“I’m Richard Turner. I represent why you should never play cards with strangers.”
You got that right! Holy crap, I thought my buddy, Aquaman, was great with a deck of cards, and I never wanted to play cards with him. Richard Turner, however, is one bad-ass card magician, or “card mechanic” as he is wont to call himself. Why? He can “fix” the cards like most no one else out there.
The thing is, as the documentary “Dealt” opens, we see Richard doing the normal things many people might do, things like doing push-ups, answering the phone, getting ready for a gig, and practicing manipulating cards in his hands. What you don’t see when the documentary opens is that Richard is trying to keep a secret – He’s blind.
Yes, Richard is a blind card magician. He amazes just about everyone who watches him, and surprising most of them once they realize he can’t see.
“Dealt” takes us on the journey of Richard, from the beginning and his fascination with old western movies and TV shows. TV shows like “Maverick” and “Bonanza,” and it was in that childhood influence that his love of cards developed.
It was also in his childhood that Richard, and his sister, began to go blind.
Though his childhood kind of sucked, and the kids would tease him constantly, he found one saving grace thanks to a teacher at his school for the visually handicapped who recorded books of card games for him on tope, and Richard would listen, and study.
The documentary does a nice job of putting the story of Richard’s life together, with his transition from a child, to a performer, and his obsession with a deck of cards when most days he would practice up to 16 to 18 hours a day. Mentors along the way, including the legend Dai Vernon, helped him groom his craft, and he developed a wonderful sense of wit with which to interact with his audience.
We also get to see Richard’s transformation from, for the most part, letting himself be dependent on others, especially his son, Asa Spades, and his wife, Kim, to finally letting go, accepting his blindness, and working to try to be independent.
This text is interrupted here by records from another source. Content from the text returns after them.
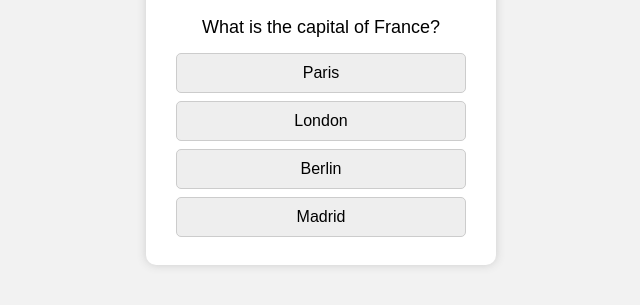
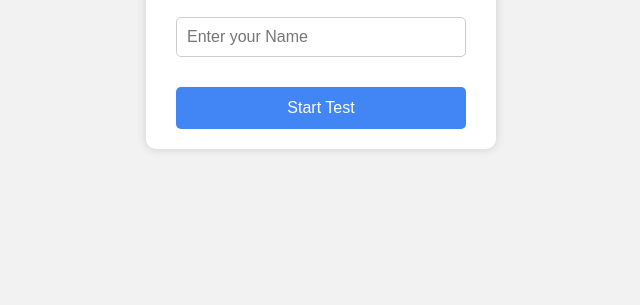
Before and after one commit to Harsha-kp/mcq-test, a plain HTML site: page index.html in a window 1280 px wide. Shown: the part 131-436 px from the top of the page, without its empty margins (319-959 px from the left). Drawn offline with Linux system fonts and the light colour scheme.

Commit message:
Update index.html

```diff
--- a/index.html
+++ b/index.html
@@ -4,18 +4,19 @@
   <meta charset="UTF-8" />
   <meta name="viewport" content="width=device-width, initial-scale=1" />
   <title>MCQ Quiz</title>
-
   <style>
+    /* Basic page styling */
     body {
       font-family: Arial, sans-serif;
-      background: #f2f2f2;
+      background-color: #f2f2f2;
       display: flex;
       justify-content: center;
       padding: 50px;
       margin: 0;
     }
+    /* Container for all content */
     .container {
-      background: white;
+      background-color: #fff;
       padding: 20px 30px;
       border-radius: 10px;
       box-shadow: 0 0 10px #ccc;
@@ -23,13 +24,42 @@
       box-sizing: border-box;
       text-align: center;
     }
-    h1 {
+    /* Headings */
+    h1, h2 {
       margin-bottom: 20px;
     }
+    /* Input for user's name */
+    input[type="text"] {
+      width: 100%;
+      padding: 10px;
+      margin-bottom: 20px;
+      font-size: 16px;
+      border-radius: 5px;
+      border: 1px solid #ccc;
+      box-sizing: border-box;
+    }
+    /* General button styling */
+    button {
+      padding: 12px;
+      font-size: 16px;
+      border-radius: 5px;
+      border: none;
+      background-color: #4285f4;
+      color: white;
+      cursor: pointer;
+      width: 100%;
+      margin-top: 10px;
+      transition: background-color 0.3s;
+    }
+    button:hover {
+      background-color: #357ae8;
+    }
+    /* Question text styling */
     #question {
       font-size: 18px;
       margin-bottom: 15px;
     }
+    /* Answer option buttons */
     #options button {
       display: block;
       width: 100%;
@@ -45,34 +75,24 @@
     #options button:hover:not(:disabled) {
       background-color: #ddd;
     }
+    /* Correct answer styling */
     #options button.correct {
       background-color: lightgreen !important;
       border-color: green !important;
-      color: #000;
+      color: black;
     }
+    /* Wrong answer styling */
     #options button.wrong {
       background-color: tomato !important;
       border-color: darkred !important;
-      color: #000;
+      color: black;
     }
+    /* Next button styling */
     #next-btn {
       margin-top: 20px;
-      padding: 12px;
-      font-size: 16px;
-      border-radius: 5px;
-      border: none;
-      background-color: #4285f4;
-      color: white;
-      cursor: pointer;
-      display: none; /* hidden initially */
-      width: 100%;
+      display: none; /* Hidden initially */
     }
-    #next-btn:hover {
-      background-color: #357ae8;
-    }
-    #result-box {
-      display: none;
-    }
+    /* Result text styling */
     #score {
       font-size: 20px;
       font-weight: bold;
@@ -82,139 +102,204 @@
 </head>
 <body>
 
-  <div class="container">
+  <!-- Front page container -->
+  <div class="container" id="front-page">
     <h1>MCQ Quiz</h1>
+    <input
+      type="text"
+      id="name-input"
+      placeholder="Enter your Name"
+      autocomplete="off"
+    />
+    <button id="start-btn" onclick="startQuiz()">Start Test</button>
+  </div>
 
+  <!-- Quiz container, hidden initially -->
+  <div class="container" id="quiz-container" style="display: none;">
+    <h2 id="greeting"></h2>
+
+    <!-- Quiz question box -->
     <div id="quiz-box">
       <p id="question"></p>
       <div id="options"></div>
-      <button id="next-btn" onclick="nextQuestion()">Next</button>
+      <button id="next-btn" onclick="goToNextQuestion()">Next</button>
     </div>
 
-    <div id="result-box">
+    <!-- Result box, shown after quiz ends -->
+    <div id="result-box" style="display: none;">
       <h2>Quiz Completed!</h2>
       <p id="score"></p>
     </div>
   </div>
 
   <script>
-    // Quiz questions array
-    const questions = [
+    // Array of quiz questions
+    const quizQuestions = [
       {
-        question: "What is the capital of France?",
-        options: ["Paris", "London", "Berlin", "Madrid"],
-        answer: "Paris"
+        questionText: "What is the capital of France?",
+        choices: ["Paris", "London", "Berlin", "Madrid"],
+        correctAnswer: "Paris"
       },
       {
-        question: "Which is the smallest prime number?",
-        options: ["0", "1", "2", "3"],
-        answer: "2"
+        questionText: "Which is the smallest prime number?",
+        choices: ["0", "1", "2", "3"],
+        correctAnswer: "2"
       },
       {
-        question: "What is the result of 3 * 4?",
-        options: ["7", "12", "14", "24"],
-        answer: "12"
+        questionText: "What is the result of 3 * 4?",
+        choices: ["7", "12", "14", "24"],
+        correctAnswer: "12"
       },
       {
-        question: "Which planet is known as the Red Planet?",
-        options: ["Earth", "Mars", "Jupiter", "Saturn"],
-        answer: "Mars"
+        questionText: "Which planet is known as the Red Planet?",
+        choices: ["Earth", "Mars", "Jupiter", "Saturn"],
+        correctAnswer: "Mars"
       },
       {
-        question: "What is the square root of 25?",
-        options: ["3", "5", "7", "9"],
-        answer: "5"
+        questionText: "What is the square root of 25?",
+        choices: ["3", "5", "7", "9"],
+        correctAnswer: "5"
       },
       {
-        question: "Who wrote 'Hamlet'?",
-        options: ["Charles Dickens", "William Shakespeare", "J.K. Rowling", "Leo Tolstoy"],
-        answer: "William Shakespeare"
+        questionText: "Who wrote 'Hamlet'?",
+        choices: ["Charles Dickens", "William Shakespeare", "J.K. Rowling", "Leo Tolstoy"],
+        correctAnswer: "William Shakespeare"
       },
       {
-        question: "Which gas do plants absorb from the air?",
-        options: ["Oxygen", "Hydrogen", "Carbon Dioxide", "Nitrogen"],
-        answer: "Carbon Dioxide"
+        questionText: "Which gas do plants absorb from the air?",
+        choices: ["Oxygen", "Hydrogen", "Carbon Dioxide", "Nitrogen"],
+        correctAnswer: "Carbon Dioxide"
       },
       {
-        question: "What is H2O?",
-        options: ["Oxygen", "Hydrogen", "Water", "Salt"],
-        answer: "Water"
+        questionText: "What is H2O?",
+        choices: ["Oxygen", "Hydrogen", "Water", "Salt"],
+        correctAnswer: "Water"
       },
       {
-        question: "Which continent is India in?",
-        options: ["Europe", "Asia", "Africa", "Australia"],
-        answer: "Asia"
+        questionText: "Which continent is India in?",
+        choices: ["Europe", "Asia", "Africa", "Australia"],
+        correctAnswer: "Asia"
       },
       {
-        question: "What color do you get when you mix red and white?",
-        options: ["Pink", "Purple", "Blue", "Brown"],
-        answer: "Pink"
+        questionText: "What color do you get when you mix red and white?",
+        choices: ["Pink", "Purple", "Blue", "Brown"],
+        correctAnswer: "Pink"
       }
     ];
 
-    let currentQuestion = 0;
-    let score = 0;
+    // Variables to track current question, score, and user name
+    let currentQuestionIndex = 0;
+    let totalScore = 0;
+    let userName = "";
 
-    // Load current question and options
-    function loadQuestion() {
-      // Hide next button initially
+    /**
+     * Called when user clicks Start Test button.
+     * Validates name input, hides front page,
+     * shows quiz, and loads first question.
+     */
+    function startQuiz() {
+      const nameInput = document.getElementById("name-input").value.trim();
+
+      if (nameInput === "") {
+        alert("Please enter your name before starting the quiz.");
+        return;
+      }
+
+      userName = nameInput;
+
+      // Hide the front page and show the quiz container
+      document.getElementById("front-page").style.display = "none";
+      document.getElementById("quiz-container").style.display = "block";
+
+      // Greet user by name
+      document.getElementById("greeting").innerText = `Welcome, ${userName}!`;
+
+      // Reset quiz variables
+      currentQuestionIndex = 0;
+      totalScore = 0;
+
+      // Make sure quiz and result boxes are set properly
+      document.getElementById("quiz-box").style.display = "block";
+      document.getElementById("result-box").style.display = "none";
+
+      // Load the first question
+      displayQuestion();
+    }
+
+    /**
+     * Loads current question and answer choices on the page.
+     * Hides the Next button until user selects an answer.
+     */
+    function displayQuestion() {
+      // Hide the Next button until an option is clicked
       document.getElementById("next-btn").style.display = "none";
 
+      // Get current question object
+      const question = quizQuestions[currentQuestionIndex];
+
+      // Display question text
+      document.getElementById("question").textContent = question.questionText;
+
       // Clear previous options
-      const optionsDiv = document.getElementById("options");
-      optionsDiv.innerHTML = "";
+      const optionsContainer = document.getElementById("options");
+      optionsContainer.innerHTML = "";
 
-      // Load question text
-      const currentQ = questions[currentQuestion];
-      document.getElementById("question").innerText = currentQ.question;
-
-      // Create buttons for each option
-      currentQ.options.forEach(option => {
-        const btn = document.createElement("button");
-        btn.className = "option";
-        btn.innerText = option;
-        btn.onclick = () => checkAnswer(btn, currentQ.answer);
-        optionsDiv.appendChild(btn);
+      // Create buttons for each choice
+      question.choices.forEach(choice => {
+        const choiceBtn = document.createElement("button");
+        choiceBtn.textContent = choice;
+        choiceBtn.className = "option";
+        choiceBtn.onclick = () => handleAnswerSelection(choiceBtn, question.correctAnswer);
+        optionsContainer.appendChild(choiceBtn);
       });
     }
 
-    // Check answer and mark correct/incorrect
-    function checkAnswer(selectedBtn, correctAnswer) {
-      // Disable all option buttons after selection
-      const allOptions = document.querySelectorAll("#options button");
-      allOptions.forEach(btn => btn.disabled = true);
+    /**
+     * Handles what happens when a user selects an answer:
+     * disables all options, highlights correct and wrong answers,
+     * updates score, and shows Next button.
+     */
+    function handleAnswerSelection(selectedButton, correctAnswer) {
+      // Disable all option buttons so user can't change answer
+      const optionButtons = document.querySelectorAll("#options button");
+      optionButtons.forEach(button => (button.disabled = true));
 
-      if (selectedBtn.innerText === correctAnswer) {
-        selectedBtn.classList.add("correct");
-        score++;
+      // Mark selected button as correct or wrong
+      if (selectedButton.textContent === correctAnswer) {
+        selectedButton.classList.add("correct");
+        totalScore++;
       } else {
-        selectedBtn.classList.add("wrong");
-        // Highlight the correct answer
-        allOptions.forEach(btn => {
-          if (btn.innerText === correctAnswer) btn.classList.add("correct");
+        selectedButton.classList.add("wrong");
+        // Highlight the correct answer button
+        optionButtons.forEach(button => {
+          if (button.textContent === correctAnswer) {
+            button.classList.add("correct");
+          }
         });
       }
 
-      // Show the Next button to move forward
+      // Show Next button so user can proceed
       document.getElementById("next-btn").style.display = "block";
     }
 
-    // Move to next question or show results
-    function nextQuestion() {
-      currentQuestion++;
-      if (currentQuestion < questions.length) {
-        loadQuestion();
+    /**
+     * Moves to the next question, or if quiz finished,
+     * hides quiz and shows results with score.
+     */
+    function goToNextQuestion() {
+      currentQuestionIndex++;
+
+      if (currentQuestionIndex < quizQuestions.length) {
+        displayQuestion();
       } else {
-        // Hide quiz box and show results
+        // Quiz finished: show results
         document.getElementById("quiz-box").style.display = "none";
         document.getElementById("result-box").style.display = "block";
-        document.getElementById("score").innerText = `You scored ${score} out of ${questions.length}`;
+
+        document.getElementById("score").textContent =
+          `${userName}, you scored ${totalScore} out of ${quizQuestions.length}!`;
       }
     }
-
-    // Start quiz by loading the first question when page loads
-    window.onload = loadQuestion;
   </script>
-
 </body>
 </html>
```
One of the other things that the documentary does well is convey the difficulty Richard had when people would always bring up his blindness. He wanted to be know for his accomplishments, his talents, but at the end, or many times at the beginning of every story, was the caveat that he was blind. He never wanted his blindness to get him accolades, which is a tough spot to be in when, for people with sight, the things Richard can do with a deck of cards is phenomenal, but throw in the fact he can’t see them and people find it even more amazing.
“Dealt” was an entertaining documentary, in most aspects. I will say there were some spots it dragged, but I suppose to relate the entire story most parts were needed. Richard Turner is an interesting dude, fantastic as a card magician, and throw in the fact he is blind, and well, who cares, he’s a fantastic card magician. It’s 4 stars out of 5 for “Dealt.” Be prepared to witness one of the great card masters. Who cares if he is blind?
The DVD did have some extras, and for a change I actually liked a “Deleted Scenes” segment. If you ever want to see why you will never win the shell game, watch the Magicians and Mechanics featurette, and the scene with Richard teaching his sister how to talk to people without looking blind is touching and interesting.
That’s it for this one! L8R!!